I’m not free from fear. I woke very early this morning, anxious. This is not unusual for me. But these days what I get is more like been chewed on, rather than torn apart. None of the threats are so immediate. My child is not free from fear either, but he feels safe enough to run off and play. This time a year ago, he was just clinging to me and afraid to be out of line of sight. We have made a lot of progress. I still find it hard to ask for help or admit when I’m struggling. If anyone around me becomes irritated I become anxious. But these days that situation doesn’t lead to anger or being told off.

I have learned in this last year that freedom is not very straightforward at all. It does not occur at the moment when the prison door flies open, or the slave’s shackles are taken off. The metaphorical and literal prison doors and the shackles stay on, inside your head. Being unfree and knowing it is far less of a problem than having been indoctrinated into a state of compliance. When the latter happens, the loss of freedom is as much between your ears as anywhere else, and that takes a long time to fix. I am learning, slowly, to think for myself, to want things on my own account even when they aren’t wholly convenient to others. Those basic, basic rights to self determination and to not feeling afraid are going to be hard won, but ye gods are they worth fighting for. Every day is to some degree a fight towards my own sense of personhood, and my ability to be free.

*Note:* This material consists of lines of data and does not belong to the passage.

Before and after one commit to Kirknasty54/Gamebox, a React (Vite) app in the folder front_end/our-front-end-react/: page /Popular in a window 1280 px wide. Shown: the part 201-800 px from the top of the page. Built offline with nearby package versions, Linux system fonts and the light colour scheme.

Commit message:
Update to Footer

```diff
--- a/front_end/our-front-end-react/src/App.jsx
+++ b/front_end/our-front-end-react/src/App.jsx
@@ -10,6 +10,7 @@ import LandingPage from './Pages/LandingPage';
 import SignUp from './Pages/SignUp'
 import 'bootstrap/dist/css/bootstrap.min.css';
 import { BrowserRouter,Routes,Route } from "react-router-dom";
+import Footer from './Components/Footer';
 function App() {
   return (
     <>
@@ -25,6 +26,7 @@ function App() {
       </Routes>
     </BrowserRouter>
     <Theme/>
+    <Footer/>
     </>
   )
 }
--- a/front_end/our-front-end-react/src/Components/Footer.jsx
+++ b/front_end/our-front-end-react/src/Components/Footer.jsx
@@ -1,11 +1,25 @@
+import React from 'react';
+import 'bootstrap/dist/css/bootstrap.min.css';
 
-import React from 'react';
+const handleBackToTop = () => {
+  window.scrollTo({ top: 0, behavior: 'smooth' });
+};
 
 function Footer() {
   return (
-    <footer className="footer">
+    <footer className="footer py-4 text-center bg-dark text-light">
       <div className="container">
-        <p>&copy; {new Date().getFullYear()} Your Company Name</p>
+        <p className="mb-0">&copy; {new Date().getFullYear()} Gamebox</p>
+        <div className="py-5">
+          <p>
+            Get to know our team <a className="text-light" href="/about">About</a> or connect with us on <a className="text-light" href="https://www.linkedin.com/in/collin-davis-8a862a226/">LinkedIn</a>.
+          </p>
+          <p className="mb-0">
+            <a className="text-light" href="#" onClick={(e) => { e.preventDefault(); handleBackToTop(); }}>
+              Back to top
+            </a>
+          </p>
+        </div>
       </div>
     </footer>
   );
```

Issues of budget and normal restrictions aside… I can eat as I please. I can sleep undisturbed. I can say ‘no’ without having to be fearful of the consequences. I can make decisions for myself. I can choose what I wear, and I can make that choice for any reason without needing to justify it. I can be happy without fearing some kind of backlash (although I still don’t entirely trust that, but I’m getting better.) I can take time to rest.

I’m not even slightly interested in the kind of sick ‘liberty’ that enables people to do whatever they want to whomever they want without restriction. I don’t want any freedom that costs some other person unfairly. But there are very basic freedoms that we all need in order to feel whole, to feel like people. Stripped of the right to self determine, stripped of control over your own body or mind, is a terrible thing to endure. I have that freedom back now, but I am all too aware that far too many people do not have those same basic things. Not just the victims of terrible regimes in distant countries, but people whose own families, employers, and partners have made slaves of them. The sex trafficked, the abused children, the beaten women, the illegal immigrants in work gangs… there are so many for whom loss of freedom can be a step on the way to loss of life.

Cherish the freedom you have. Do not let anyone tell you they have the right to take away your own freedom to think and feel as you choose. Freedom is the most essential, precious thing and can be stripped away all too easily. Until we are all free, any freedom held individually is partial. There is a great deal of work to be done.